How did you end up paying for my teeth cleaning? My private health insurance plan reimburses me for dentistry and optometry, as well as prescription drugs and other health care services. But health insurance premiums aren't taxed the way the rest of income is. People without private health insurance are disadvantaged the most by the private health insurance subsidy. They have no private health insurance themselves, yet they still end up subsidizing everyone else's coverage.

What Basketball Can Teach Us About Obamacare

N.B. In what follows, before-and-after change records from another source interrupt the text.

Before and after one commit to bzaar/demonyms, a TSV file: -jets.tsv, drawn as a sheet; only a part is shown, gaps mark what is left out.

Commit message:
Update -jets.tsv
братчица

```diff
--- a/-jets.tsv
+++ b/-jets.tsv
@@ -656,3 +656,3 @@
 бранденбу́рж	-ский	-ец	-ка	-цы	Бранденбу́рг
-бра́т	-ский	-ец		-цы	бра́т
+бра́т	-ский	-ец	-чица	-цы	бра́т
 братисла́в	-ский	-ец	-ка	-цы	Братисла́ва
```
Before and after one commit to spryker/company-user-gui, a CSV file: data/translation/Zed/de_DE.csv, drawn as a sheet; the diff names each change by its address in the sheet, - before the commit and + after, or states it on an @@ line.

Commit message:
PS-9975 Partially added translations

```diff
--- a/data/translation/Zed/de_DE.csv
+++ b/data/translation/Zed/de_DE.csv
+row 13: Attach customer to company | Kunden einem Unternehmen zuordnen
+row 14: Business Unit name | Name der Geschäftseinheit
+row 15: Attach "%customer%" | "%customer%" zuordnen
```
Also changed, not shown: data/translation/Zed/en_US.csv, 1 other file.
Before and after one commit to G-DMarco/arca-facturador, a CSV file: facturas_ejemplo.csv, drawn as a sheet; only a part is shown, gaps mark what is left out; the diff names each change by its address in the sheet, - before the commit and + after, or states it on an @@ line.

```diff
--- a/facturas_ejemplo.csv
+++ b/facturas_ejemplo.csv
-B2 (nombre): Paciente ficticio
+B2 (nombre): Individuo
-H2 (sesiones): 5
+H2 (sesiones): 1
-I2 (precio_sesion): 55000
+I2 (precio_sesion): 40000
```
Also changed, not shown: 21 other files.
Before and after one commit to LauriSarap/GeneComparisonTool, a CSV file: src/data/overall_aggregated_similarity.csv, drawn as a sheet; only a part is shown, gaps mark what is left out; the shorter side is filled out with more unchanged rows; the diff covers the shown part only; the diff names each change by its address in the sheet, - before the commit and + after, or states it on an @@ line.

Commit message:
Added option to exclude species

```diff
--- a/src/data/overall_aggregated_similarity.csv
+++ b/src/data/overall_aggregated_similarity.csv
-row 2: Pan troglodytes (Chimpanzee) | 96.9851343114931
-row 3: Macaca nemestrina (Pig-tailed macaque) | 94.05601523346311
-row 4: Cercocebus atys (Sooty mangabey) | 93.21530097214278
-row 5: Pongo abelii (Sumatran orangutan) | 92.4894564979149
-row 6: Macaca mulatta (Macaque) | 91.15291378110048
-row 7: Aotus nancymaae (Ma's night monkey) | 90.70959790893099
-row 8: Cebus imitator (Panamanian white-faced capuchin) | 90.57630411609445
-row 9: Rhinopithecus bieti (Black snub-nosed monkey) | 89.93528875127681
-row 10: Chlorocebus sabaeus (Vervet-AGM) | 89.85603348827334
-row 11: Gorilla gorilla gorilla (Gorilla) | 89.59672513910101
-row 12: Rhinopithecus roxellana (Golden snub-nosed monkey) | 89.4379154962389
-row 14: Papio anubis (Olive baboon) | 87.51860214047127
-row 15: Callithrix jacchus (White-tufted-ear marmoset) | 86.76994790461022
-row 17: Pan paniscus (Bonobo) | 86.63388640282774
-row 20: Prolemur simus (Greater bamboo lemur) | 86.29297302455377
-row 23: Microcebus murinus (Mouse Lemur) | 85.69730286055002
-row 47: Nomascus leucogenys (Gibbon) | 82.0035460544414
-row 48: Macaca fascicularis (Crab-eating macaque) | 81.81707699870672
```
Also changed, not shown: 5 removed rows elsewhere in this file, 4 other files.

Woody Allen once said that basketball transports us to a primitive place for higher learning. The loose arrangement of strangers balling on public pavement illustrates many of the ivory tower's arguments surrounding health insurance. We can try breaking it down like this...